We are not the world, the body, the thoughts, and the feelings. But we perceive all of this. Who is the ‘I’ that perceives all of this? We think we are an “I”. But when investigated thoroughly, we come to realize that the “I” isn’t present in a thought, nor an emotion, nor the body, and certainly not out there in the world. And here is the greatest realization. The “I” simply does not exist. Our perceptions, thoughts, and emotions posit the existence of the I, but it is pure fiction – imaginary. There is no independent I that exists. This can be thoroughly unsettling for many of us and rightfully so. We have based our life on this I entity that knows, that feels, that is hurt by others’ comments, that succeeds or fails in the world. But the I cannot be found.
This revolutionizes the way we experience ourselves. We aren’t this limited, finite, separate I located somewhere in the body and the mind. We aren’t this independent I that controls, that accepts or rejects experience. In fact the separate I does not exist. So what are we?
All that we can say is there is the undeniable knowledge that there is existence or in other words that I am. There is also the undeniable knowledge that there is experience or that I know. Beyond this nothing more can be said. The subjective understanding of ourselves is this – there is knowing and there is the experience of things (things being perceptions, thoughts and feelings). A deeper investigation into the knowing and experiencing of things reveals something absolutely startling.
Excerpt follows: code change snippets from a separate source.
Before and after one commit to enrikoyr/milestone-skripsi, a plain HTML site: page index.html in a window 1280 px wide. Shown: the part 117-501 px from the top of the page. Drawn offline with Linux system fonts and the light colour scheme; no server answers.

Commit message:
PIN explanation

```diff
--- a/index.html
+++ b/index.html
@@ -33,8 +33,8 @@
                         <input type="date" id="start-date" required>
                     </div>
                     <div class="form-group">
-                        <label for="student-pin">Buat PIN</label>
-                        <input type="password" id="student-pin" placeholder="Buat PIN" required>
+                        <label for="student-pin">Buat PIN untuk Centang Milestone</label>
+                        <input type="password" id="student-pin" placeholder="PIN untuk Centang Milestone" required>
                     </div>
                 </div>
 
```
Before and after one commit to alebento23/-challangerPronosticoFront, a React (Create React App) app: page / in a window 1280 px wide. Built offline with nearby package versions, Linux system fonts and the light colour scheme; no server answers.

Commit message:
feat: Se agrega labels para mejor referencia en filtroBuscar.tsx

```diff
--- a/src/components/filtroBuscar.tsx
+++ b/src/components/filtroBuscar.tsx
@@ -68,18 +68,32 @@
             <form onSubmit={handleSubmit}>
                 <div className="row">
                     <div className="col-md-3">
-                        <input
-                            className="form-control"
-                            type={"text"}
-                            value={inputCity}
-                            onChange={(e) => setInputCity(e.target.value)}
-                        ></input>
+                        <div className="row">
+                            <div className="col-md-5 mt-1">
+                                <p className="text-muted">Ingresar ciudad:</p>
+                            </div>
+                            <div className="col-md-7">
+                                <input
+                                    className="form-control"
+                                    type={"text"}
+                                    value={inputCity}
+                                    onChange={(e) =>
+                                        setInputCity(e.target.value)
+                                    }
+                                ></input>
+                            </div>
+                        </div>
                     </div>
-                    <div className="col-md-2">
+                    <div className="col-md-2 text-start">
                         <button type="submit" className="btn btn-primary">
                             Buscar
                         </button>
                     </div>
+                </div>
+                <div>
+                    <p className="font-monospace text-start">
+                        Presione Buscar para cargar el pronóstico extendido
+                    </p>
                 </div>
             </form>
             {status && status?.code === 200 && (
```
They are two sides of the same coin. There is one knowing-experiencing. Nothing more can be said of that. We may call this consciousness at the risk of being associated with the new age movement. But if we are to define consciousness as ‘the ability to know’, then yes, this knowing-experiencing can be termed as consciousness.
Let us think of experiencing as a thread that connects two knots at each end – where one end is the observer and the other the observed object. Through the Neti process, we have established that there is no “I” observer. However, there exists observing or experiencing, or knowing, which is the line connecting the two knots. What about the object? We can never know the object subjectively. So whatever we know of the object is an experience of it – a representation of the real thing. This image or representation is experienced by the knowing. The object cannot be known without the knowing of it. And we have to make the assumption that it doesn’t exist outside of observation – for how can it be known? Therefore the perceived object also drops away. All that is left is a field of knowing – experiencing or consciousness.
This is the highest realization that one can aspire to in life. There is consciousness. It’s not that I am conscious. Just that consciousness is. And that is all. All of reality is this knowing-experiencing. When we come to this subjective understanding – not just of ourselves but also the object, we can truly know. Not know an object, or know the subject. But be knowing itself. This knowing has no dimensions, no taste, no texture – in fact, it cannot be defined in terms of senses or space, or time. It is ever-present, unchanging, eternal, dimensionless. That which is: here-now.
This is the direct knowledge of oneself as pure knowing. And to my understanding, a knowledge that can liberate us from eternal suffering.